1997 Congressional Hearings
Intelligence and Security

Opening Statement of Chairman Bill McCollum

Before the Subcommittee on Crime

Oversight Hearing on the Federal Bureau of Investigation

May 13, 1997

Today the Subcommittee holds the first in a series of oversight hearings concerning the Federal Bureau of Investigation. It is the responsibility of Congress to determine whether the laws passed by the Legislative Branch are properly and faithfully executed, and that the monies authorized and appropriated by Congress are being expended as Congress intended. As the largest federal law enforcement agency, the Federal Bureau of Investigation is deserving of special attention in relation to the oversight duties of the Subcommittee on Crime.
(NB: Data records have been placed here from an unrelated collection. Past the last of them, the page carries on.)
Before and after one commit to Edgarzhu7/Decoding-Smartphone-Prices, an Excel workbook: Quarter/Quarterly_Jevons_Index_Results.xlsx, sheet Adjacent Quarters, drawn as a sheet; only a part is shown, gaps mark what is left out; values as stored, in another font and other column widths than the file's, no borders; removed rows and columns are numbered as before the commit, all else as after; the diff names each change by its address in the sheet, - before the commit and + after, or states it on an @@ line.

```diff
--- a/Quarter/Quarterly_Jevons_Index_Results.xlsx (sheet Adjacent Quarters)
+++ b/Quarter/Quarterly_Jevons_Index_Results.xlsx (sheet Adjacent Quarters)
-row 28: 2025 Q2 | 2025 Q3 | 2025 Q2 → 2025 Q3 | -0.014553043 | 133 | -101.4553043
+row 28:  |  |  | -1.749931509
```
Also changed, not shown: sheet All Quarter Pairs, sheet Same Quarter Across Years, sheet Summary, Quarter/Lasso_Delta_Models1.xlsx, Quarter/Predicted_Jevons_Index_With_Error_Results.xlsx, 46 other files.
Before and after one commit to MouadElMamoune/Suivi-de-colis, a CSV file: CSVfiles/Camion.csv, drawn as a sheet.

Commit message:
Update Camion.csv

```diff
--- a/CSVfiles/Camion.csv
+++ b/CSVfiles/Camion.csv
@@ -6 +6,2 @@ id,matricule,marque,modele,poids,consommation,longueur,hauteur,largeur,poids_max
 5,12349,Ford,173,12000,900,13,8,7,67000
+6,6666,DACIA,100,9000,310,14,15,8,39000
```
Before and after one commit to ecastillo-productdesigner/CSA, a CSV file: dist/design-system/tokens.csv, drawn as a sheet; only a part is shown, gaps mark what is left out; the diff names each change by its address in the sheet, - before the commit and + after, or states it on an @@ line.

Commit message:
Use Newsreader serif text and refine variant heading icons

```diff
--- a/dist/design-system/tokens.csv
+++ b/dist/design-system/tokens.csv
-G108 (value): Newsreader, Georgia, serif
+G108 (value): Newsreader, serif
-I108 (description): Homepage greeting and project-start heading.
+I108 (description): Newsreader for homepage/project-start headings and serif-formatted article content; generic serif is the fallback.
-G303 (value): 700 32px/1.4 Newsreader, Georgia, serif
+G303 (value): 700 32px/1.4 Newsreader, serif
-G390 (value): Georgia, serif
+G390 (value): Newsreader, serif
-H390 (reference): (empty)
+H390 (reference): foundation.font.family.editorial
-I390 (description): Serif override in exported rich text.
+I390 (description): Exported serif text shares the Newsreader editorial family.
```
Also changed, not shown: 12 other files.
Accordingly, the Subcommittee's hearings will examine a number of important issues facing the Bureau today.

Over the last few years, troubling allegations have been raised concerning the Laboratory Division of the FBI. These allegations have been raised, principally, by Dr. Frederic Whitehurst, a Supervisory Special Agent who works in the FBI lab. The numerous allegations that Dr. Whitehurst raised eventually resulted in an investigation by the Department of Justice Inspector General. The results of that investigation, released just last month in a 500-page report, is the subject of today's hearing.

For years, the FBI lab has been considered among the best forensic laboratories in the world. Each year scientific analysis in connection with thousands of cases is conducted at the FBI lab, both in federal investigations and in state and local criminal investigations. The results of those analyses often form the basis of criminal prosecutions. The accuracy of those investigations can

determine the guilt or innocence of an accused. For that reason alone, the work of the lab cannot be too carefully scrutinized.

Today we consider whether the findings of the Inspector General, which sustain a significant number of Dr. Whitehurst's allegations and point out other instances of inappropriate conduct, evidence systemic problems within the FBI lab which undermine its credibility as an objective and impartial finder of scientific fact. We will consider ways in which the FBI laboratory can be improved and when those reforms may be implemented. And we will consider Dr. Whitehurst's disturbing allegations that the FBI has retaliated against him because of the allegations he has made concerning the lab.

The FBI laboratory is an integral part of the role the FBI plays in our criminal justice system. Congress must ensure that the investigations in the lab are performed in an impartial manner, that the best qualified people work there, and that the highest scientific standards are required of them at all times. This oversight is essential to helping to restore the public's confidence that our criminal justice system is as fair and just as is humanly possible.

I welcome each of the witnesses here today and look forward to receiving their testimony.